Best test to use for elementary schools is the old pre common core Iowa test of basic skills. This test measures apples to apples and tests the skills appropri...

Ohio is moving forward with new standardized tests
Mr Chow, Nice piece on testing. Should not Ohio go to an open bid process for the new assessment contract? Ohio has stayed with a "connected" DC non-profit fo...

The Surpreme Court gay-marriage decision plays out in Ohio Amish country
Keep in mind that the majority of the people residing in Holmes County are Amish, a church people who do not vote because they do not believe in governmental ru...

Akron council committee recommends Forney for its opening
Which committee member voted for Wilhite?

Nearly a dozen Cuyahoga gay couples get licenses to marry after the Supreme Court ruling
Presiding Judge Anthony J. Russo a graduate of Chanel High School and supposed member of St. Francis Parish in Gates Mills has just excommunicated himself. As ...

Canton Youth Symphony is named orchestra of the year
This is what makes CSO the hippest small town orchestra in America!

What can be expected if Ohio's tobacco taxes increase?
let's face it! The increase has little to do with smoking cessation

Rare Cleveland Indians photo from 1911 hits the auction block
Paddy Livingston, who cut his teeth on a Louisville Slugger in Kent, Ohio was one of the immortals that played in that game. He was the catcher. Ty Cobb actuall...

Nexus denies Green's request to relocate its planned gas pipeline
These people have so much power. Too much. They could care less about the people they leave when it is done. Spectra does not, and admits, they do not do the...

Copyright © 2015 WKSU Public Radio, All Rights Reserved.

 
In Partnership With:

NPR PRI Kent State University

listen in windows media format listen in realplayer format Car Talk Hosts: Tom & Ray Magliozzi Fresh Air Host: Terry Gross A Service of Kent State University 89.7 WKSU | NPR.Classical.Other smart stuff.
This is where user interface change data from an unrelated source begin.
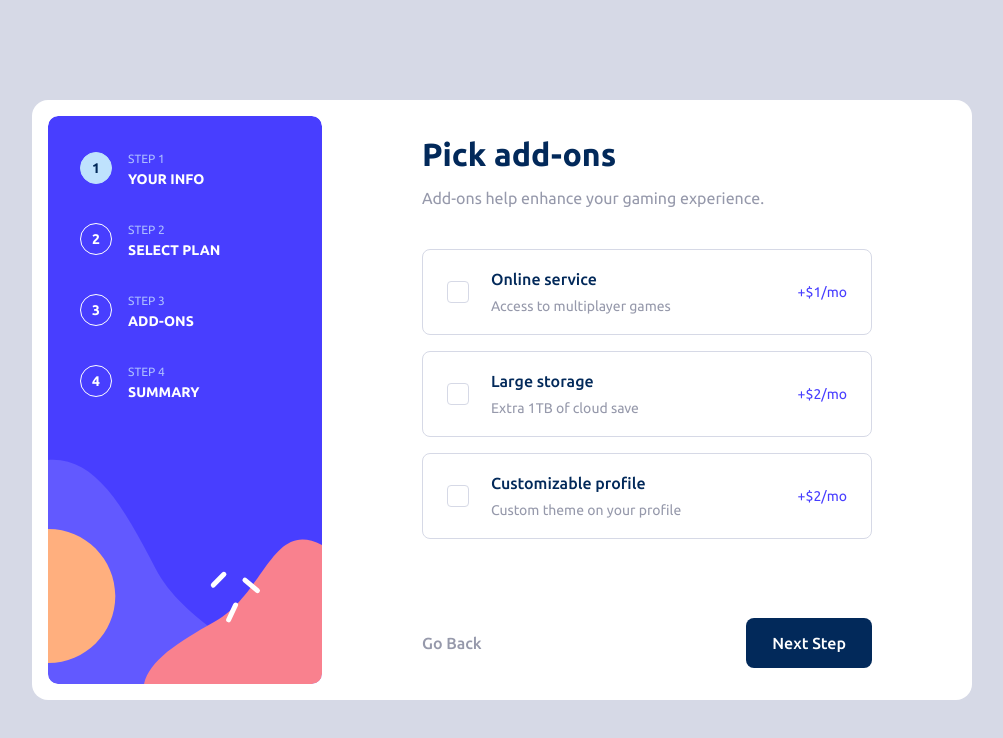
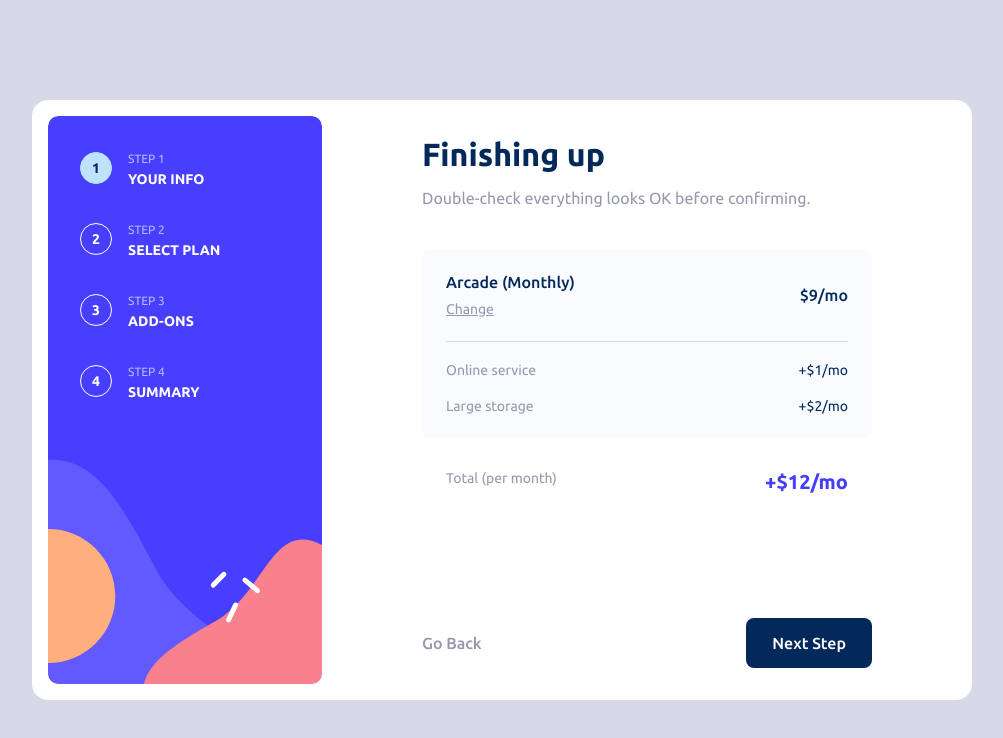
Before and after one commit to IgoCarvalho/frontend-mentor-challenges, a Vue app in the folder multi-step-form/: page / in a window 1280 px wide. Shown: the top 738 px of the page, without its empty margins (138-1141 px from the left). Built offline with nearby package versions, Linux system fonts and the light colour scheme.

Commit message:
✨ create FormFinishingUp component and finish form step 4

```diff
--- a/multi-step-form/src/components/AppForm.vue
+++ b/multi-step-form/src/components/AppForm.vue
@@ -11,9 +11,16 @@ import AdvancedIcon from './icons/AdvancedIcon.vue';
 import ProIcon from './icons/ProIcon.vue';
 import AppSwitch from './AppSwitch.vue';
 import AppCheckBox from './AppCheckBox.vue';
+import FormFinishingUp from './FormFinishingUp.vue';
+import type { FormFinishingUpAddOn } from './FormFinishingUp.vue';
 
 const plan = ref('');
 const addOns = ref<String[]>([]);
+
+const formAddOns: FormFinishingUpAddOn[] = [
+  { title: 'Online service', price: '+$1/mo' },
+  { title: 'Large storage', price: '+$2/mo' },
+];
 </script>
 
 <template>
@@ -74,6 +81,7 @@ const addOns = ref<String[]>([]);
     </FormSection>
 
     <FormSection
+      v-if="false"
       title="Pick add-ons"
       subtitle="Add-ons help enhance your gaming experience."
     >
@@ -98,6 +106,21 @@ const addOns = ref<String[]>([]);
           label="Customizable profile"
           description="Custom theme on your profile"
           price="+$2/mo"
+        />
+      </div>
+    </FormSection>
+
+    <FormSection
+      title="Finishing up"
+      subtitle="Double-check everything looks OK before confirming."
+    >
+      <div class="finishing-up-container">
+        <FormFinishingUp
+          planName="Arcade"
+          planPrice="$9/mo"
+          planDuration="mo"
+          :addOns="formAddOns"
+          totalPrice="+$12/mo"
         />
       </div>
     </FormSection>
@@ -145,6 +168,10 @@ const addOns = ref<String[]>([]);
   gap: 1.6rem;
 }
 
+.finishing-up-container {
+  margin-top: 4.2rem;
+}
+
 .form-action-buttons {
   position: absolute;
   bottom: 1.6rem;
--- /dev/null
+++ b/multi-step-form/src/components/FormFinishingUp.vue
@@ -0,0 +1,136 @@
+<script setup lang="ts">
+export interface FormFinishingUpAddOn {
+  title: string;
+  price: string;
+}
+
+interface FormFinishingUpProps {
+  planName: string;
+  planPrice: string;
+  planDuration: string;
+  addOns: FormFinishingUpAddOn[];
+  totalPrice: string;
+}
+
+defineProps<FormFinishingUpProps>();
+</script>
+
+<template>
+  <div class="finishing-up">
+    <div class="finishing-up-info">
+      <div class="finishing-plan">
+        <div class="plan-info">
+          <p class="plan-title">{{ planName }} (Monthly)</p>
+          <button class="plan-change-btn">Change</button>
+        </div>
+        <span class="plan-price">{{ planPrice }}</span>
+      </div>
+
+      <ul class="finishing-add-ons">
+        <li
+          v-for="(addOn, index) in addOns"
+          :key="addOn.title + index"
+          class="add-on-info"
+        >
+          <p class="add-on-title">{{ addOn.title }}</p>
+          <span class="add-on-price">{{ addOn.price }}</span>
+        </li>
+      </ul>
+    </div>
+
+    <div class="finishing-up-total">
+      <p class="finishing-up-total-title">Total (per month)</p>
+      <span class="finishing-up-total-price">{{ totalPrice }}</span>
+    </div>
+  </div>
+</template>
+
+<style scoped>
+.finishing-up-info {
+  background-color: var(--color-finishing-bg);
+  padding: 2.4rem;
+  border-radius: 0.8rem;
+}
+
+.finishing-plan {
+  display: flex;
+  justify-content: space-between;
+  align-items: center;
+
+  padding-bottom: 2.4rem;
+  border-bottom: 1px solid var(--color-finishing-plan-border);
+}
+
+.plan-info {
+  display: flex;
+  flex-direction: column;
+  align-items: flex-start;
+  gap: 1rem;
+}
+.plan-title {
+  font-size: 1.6rem;
+  font-weight: 500;
+  color: var(--color-text);
+}
+
+.plan-change-btn {
+  border: none;
+  background-color: transparent;
+  font-size: 1.4rem;
+  font-weight: 400;
+  text-decoration: underline;
+  cursor: pointer;
+  color: var(--color-text-muted);
+}
+.plan-change-btn:hover {
+  color: var(--color-finishing-plan-change-btn-hover);
+}
+
+.plan-price {
+  font-size: 1.6rem;
+  font-weight: 500;
+  color: var(--color-text);
+}
+
+.finishing-add-ons {
+  list-style: none;
+  margin-top: 2rem;
+  display: flex;
+  flex-direction: column;
+  gap: 2rem;
+}
+
+.add-on-info {
+  display: flex;
+  justify-content: space-between;
+  font-size: 1.4rem;
+  font-weight: 400;
+}
+
+.add-on-title {
+  color: var(--color-text-muted);
+}
+
+.add-on-price {
+  color: var(--color-text);
+}
+
+.finishing-up-total {
+  padding: 0 2.4rem;
+  margin-top: 3.2rem;
+  display: flex;
+  justify-content: space-between;
+}
+
+.finishing-up-total-title {
+  font-size: 1.4rem;
+  font-weight: 400;
+  color: var(--color-text-muted);
+}
+
+.finishing-up-total-price {
+  font-size: 2rem;
+  font-weight: 700;
+  color: var(--color-finishing-total-price);
+}
+</style>
--- a/multi-step-form/src/styles/main.css
+++ b/multi-step-form/src/styles/main.css
@@ -41,6 +41,11 @@
   --color-check-border: var(--color-light-gray);
   --color-check-border-active: var(--color-purplish-blue);
   --color-check-active-bg: var(--color-alabaster);
+
+  --color-finishing-bg: var(--color-alabaster);
+  --color-finishing-plan-border: var(--color-light-gray);
+  --color-finishing-plan-change-btn-hover: var(--color-purplish-blue);
+  --color-finishing-total-price: var(--color-purplish-blue);
 }
 
 
```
NPR Senior Correspondent: Noah Adams Living on Earth Host: Steve Curwood 89.7 WKSU | NPR.Classical.Other smart stuff. A Service of Kent State University